## [RECORDS]
==============================

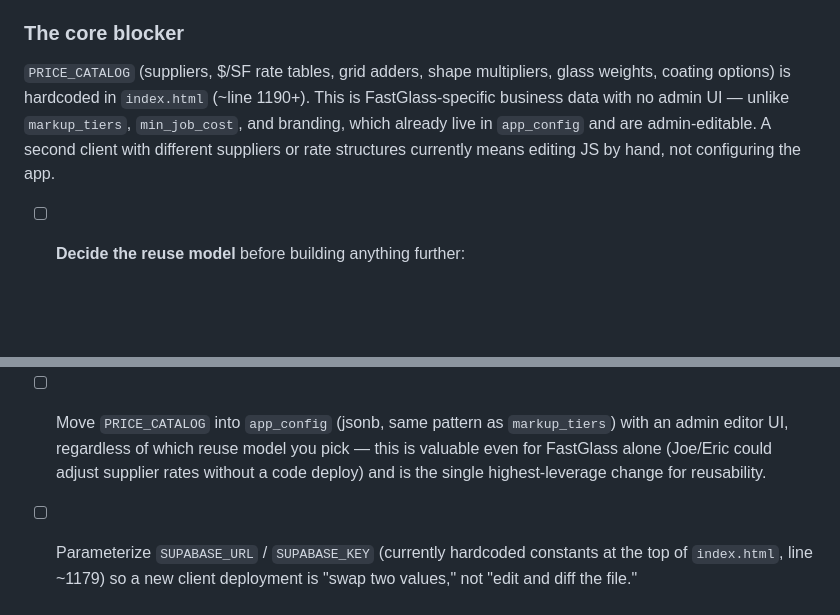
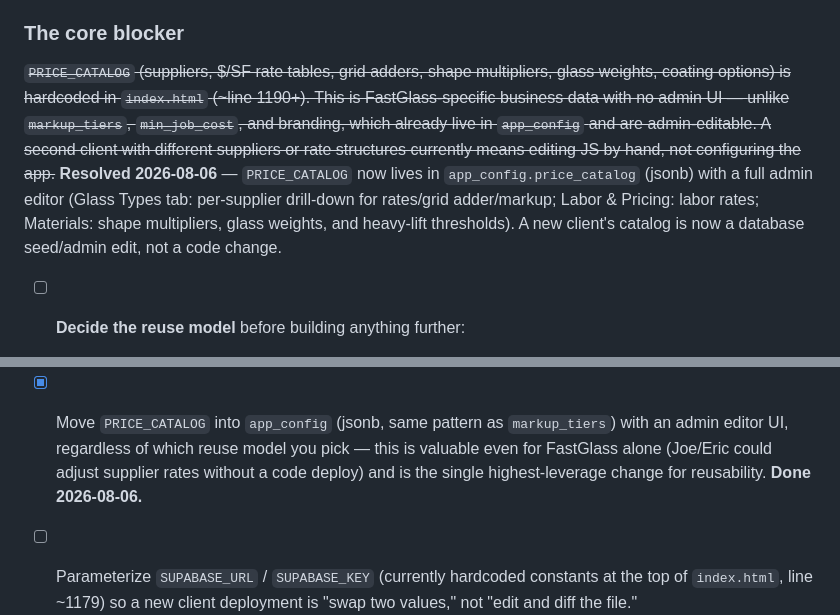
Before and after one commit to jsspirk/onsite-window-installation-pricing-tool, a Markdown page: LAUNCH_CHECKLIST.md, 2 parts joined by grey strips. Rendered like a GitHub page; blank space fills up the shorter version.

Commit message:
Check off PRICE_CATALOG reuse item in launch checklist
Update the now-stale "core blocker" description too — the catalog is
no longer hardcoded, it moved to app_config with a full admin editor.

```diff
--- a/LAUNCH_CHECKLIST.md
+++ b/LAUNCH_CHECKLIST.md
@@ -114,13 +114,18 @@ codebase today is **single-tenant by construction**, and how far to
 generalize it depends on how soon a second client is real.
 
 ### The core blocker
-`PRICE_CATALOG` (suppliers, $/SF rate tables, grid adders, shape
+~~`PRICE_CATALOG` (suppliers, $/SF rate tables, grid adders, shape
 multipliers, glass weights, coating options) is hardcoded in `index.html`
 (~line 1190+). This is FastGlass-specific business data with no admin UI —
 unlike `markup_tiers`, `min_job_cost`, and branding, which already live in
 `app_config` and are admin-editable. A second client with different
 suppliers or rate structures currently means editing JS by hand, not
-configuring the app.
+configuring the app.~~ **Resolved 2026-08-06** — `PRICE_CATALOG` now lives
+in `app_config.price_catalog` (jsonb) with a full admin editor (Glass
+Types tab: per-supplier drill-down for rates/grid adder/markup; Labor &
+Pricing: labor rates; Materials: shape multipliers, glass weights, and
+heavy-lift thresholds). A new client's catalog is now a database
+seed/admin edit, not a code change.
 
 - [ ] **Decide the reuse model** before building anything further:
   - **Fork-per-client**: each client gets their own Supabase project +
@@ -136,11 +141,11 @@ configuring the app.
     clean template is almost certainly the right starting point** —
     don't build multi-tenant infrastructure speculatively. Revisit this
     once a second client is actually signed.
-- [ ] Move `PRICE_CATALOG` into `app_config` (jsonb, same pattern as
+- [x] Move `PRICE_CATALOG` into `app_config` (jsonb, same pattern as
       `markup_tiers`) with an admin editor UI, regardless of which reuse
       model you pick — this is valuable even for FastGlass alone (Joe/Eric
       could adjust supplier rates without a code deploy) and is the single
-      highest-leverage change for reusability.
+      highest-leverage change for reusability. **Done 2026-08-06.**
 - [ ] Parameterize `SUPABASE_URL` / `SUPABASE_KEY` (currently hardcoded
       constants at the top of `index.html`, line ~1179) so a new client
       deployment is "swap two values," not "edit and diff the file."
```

==============================

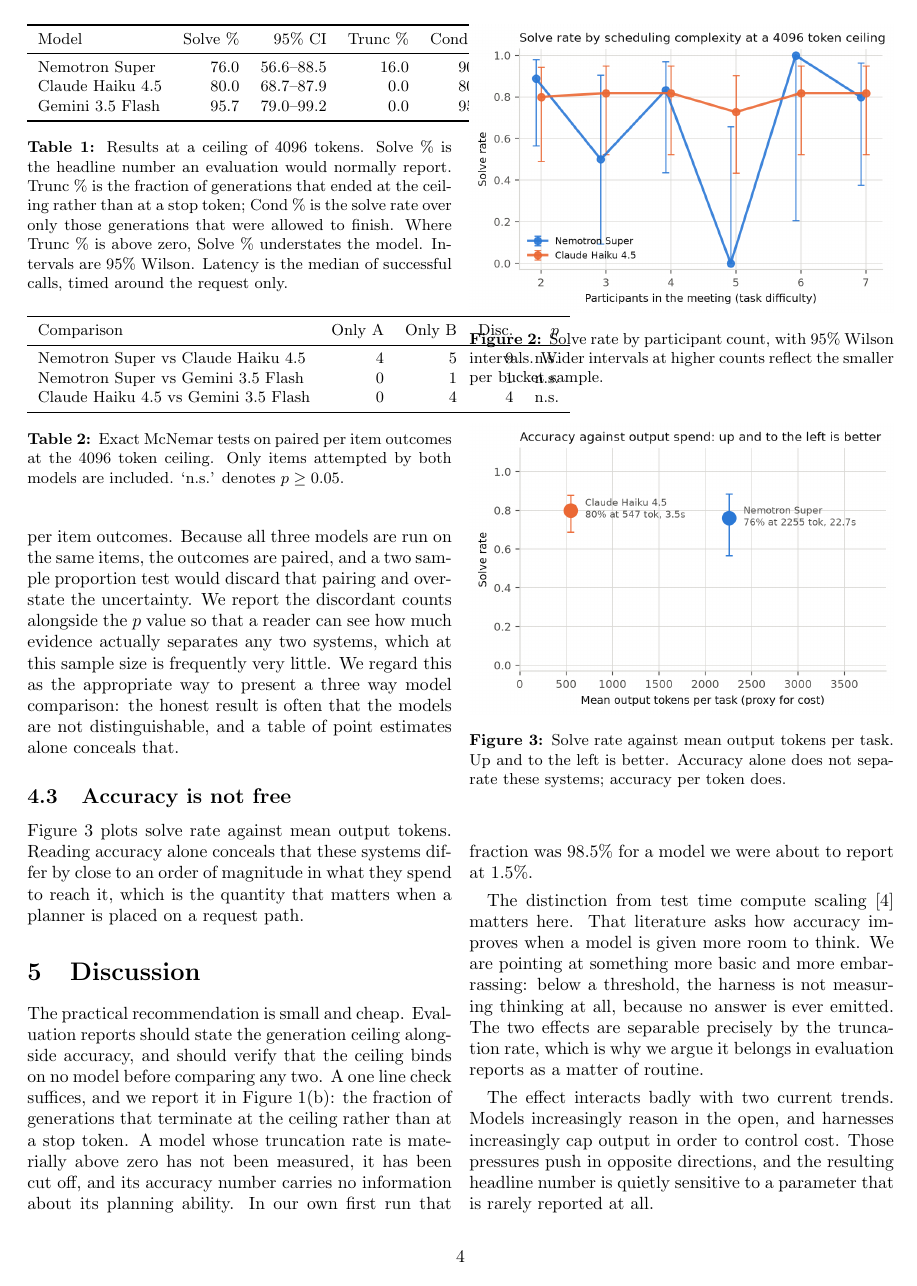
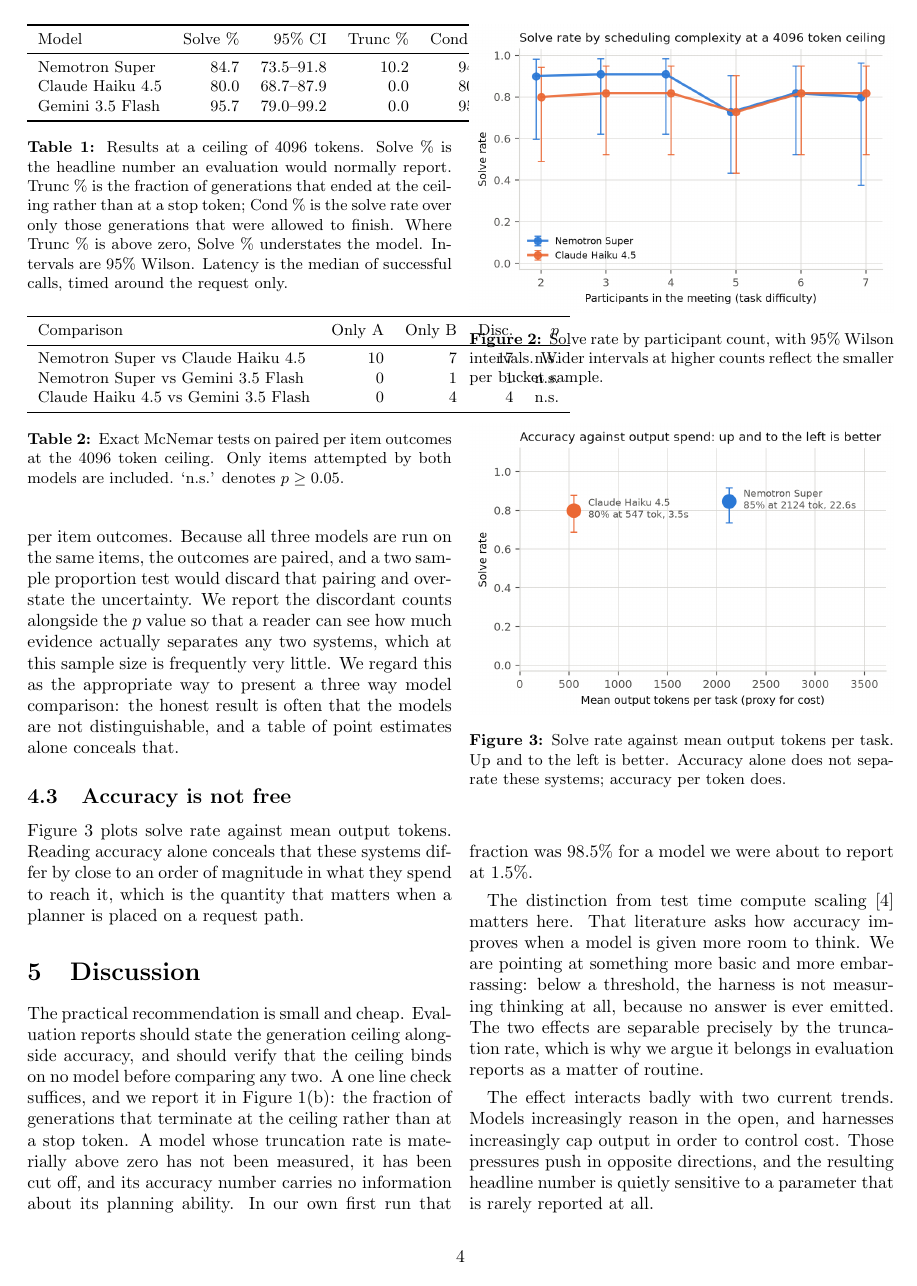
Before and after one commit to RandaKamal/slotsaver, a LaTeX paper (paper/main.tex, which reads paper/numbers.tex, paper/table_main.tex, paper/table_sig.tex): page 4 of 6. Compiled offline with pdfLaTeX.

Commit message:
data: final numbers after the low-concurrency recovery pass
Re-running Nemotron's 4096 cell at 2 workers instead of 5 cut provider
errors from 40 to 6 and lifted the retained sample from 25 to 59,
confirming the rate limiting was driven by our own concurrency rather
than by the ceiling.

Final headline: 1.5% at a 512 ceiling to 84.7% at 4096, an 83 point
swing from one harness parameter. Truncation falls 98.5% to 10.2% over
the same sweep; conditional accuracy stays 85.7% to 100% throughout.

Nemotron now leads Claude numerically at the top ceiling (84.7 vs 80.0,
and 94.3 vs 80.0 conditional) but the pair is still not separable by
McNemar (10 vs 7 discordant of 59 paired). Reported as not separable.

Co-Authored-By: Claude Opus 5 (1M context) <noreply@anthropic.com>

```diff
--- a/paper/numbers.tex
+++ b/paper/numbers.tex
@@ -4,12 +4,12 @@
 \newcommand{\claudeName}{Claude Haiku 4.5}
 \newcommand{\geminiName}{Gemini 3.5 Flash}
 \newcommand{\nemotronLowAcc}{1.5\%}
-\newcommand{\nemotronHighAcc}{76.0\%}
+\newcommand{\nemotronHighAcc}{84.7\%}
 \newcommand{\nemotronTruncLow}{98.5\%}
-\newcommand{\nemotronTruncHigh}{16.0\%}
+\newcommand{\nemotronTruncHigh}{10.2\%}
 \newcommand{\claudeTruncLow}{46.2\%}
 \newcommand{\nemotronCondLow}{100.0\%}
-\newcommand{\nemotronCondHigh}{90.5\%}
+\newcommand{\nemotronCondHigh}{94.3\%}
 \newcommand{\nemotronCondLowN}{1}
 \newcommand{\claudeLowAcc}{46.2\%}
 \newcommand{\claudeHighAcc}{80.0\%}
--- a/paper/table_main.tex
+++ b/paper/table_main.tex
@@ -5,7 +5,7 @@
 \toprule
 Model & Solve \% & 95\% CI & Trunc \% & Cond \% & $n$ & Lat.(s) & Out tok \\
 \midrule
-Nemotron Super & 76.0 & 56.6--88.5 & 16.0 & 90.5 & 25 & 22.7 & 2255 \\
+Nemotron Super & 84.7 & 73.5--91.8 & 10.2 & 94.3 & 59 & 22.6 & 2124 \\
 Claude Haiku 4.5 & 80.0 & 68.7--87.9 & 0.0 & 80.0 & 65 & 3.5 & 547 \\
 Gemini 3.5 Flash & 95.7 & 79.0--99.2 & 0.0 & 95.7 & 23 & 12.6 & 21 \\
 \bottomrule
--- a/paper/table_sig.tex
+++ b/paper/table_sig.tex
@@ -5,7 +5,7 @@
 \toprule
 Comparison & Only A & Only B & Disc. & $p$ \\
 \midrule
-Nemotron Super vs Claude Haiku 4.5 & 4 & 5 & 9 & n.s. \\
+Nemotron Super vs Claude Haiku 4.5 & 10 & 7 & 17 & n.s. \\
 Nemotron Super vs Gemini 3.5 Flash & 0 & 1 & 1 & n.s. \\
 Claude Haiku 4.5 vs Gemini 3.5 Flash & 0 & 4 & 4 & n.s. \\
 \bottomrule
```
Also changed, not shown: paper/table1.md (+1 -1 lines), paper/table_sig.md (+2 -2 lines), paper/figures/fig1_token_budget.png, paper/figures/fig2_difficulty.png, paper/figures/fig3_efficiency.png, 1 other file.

==============================

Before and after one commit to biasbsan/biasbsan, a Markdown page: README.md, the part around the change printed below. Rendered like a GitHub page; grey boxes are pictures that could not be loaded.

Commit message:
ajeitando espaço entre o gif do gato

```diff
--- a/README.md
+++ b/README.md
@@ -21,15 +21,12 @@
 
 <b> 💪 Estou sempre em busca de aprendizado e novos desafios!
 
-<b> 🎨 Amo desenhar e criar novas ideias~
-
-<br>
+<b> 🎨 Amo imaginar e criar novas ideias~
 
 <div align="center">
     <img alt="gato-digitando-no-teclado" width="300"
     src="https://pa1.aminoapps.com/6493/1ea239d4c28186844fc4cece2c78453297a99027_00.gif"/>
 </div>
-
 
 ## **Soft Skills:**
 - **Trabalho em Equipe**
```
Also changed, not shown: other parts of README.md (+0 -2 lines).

==============================

## [THE TASK]
Search the listing above for the string "reusability". Copy every line that contains it.

## [TASK SOLUTION]
-      highest-leverage change for reusability.
+      highest-leverage change for reusability. **Done 2026-08-06.**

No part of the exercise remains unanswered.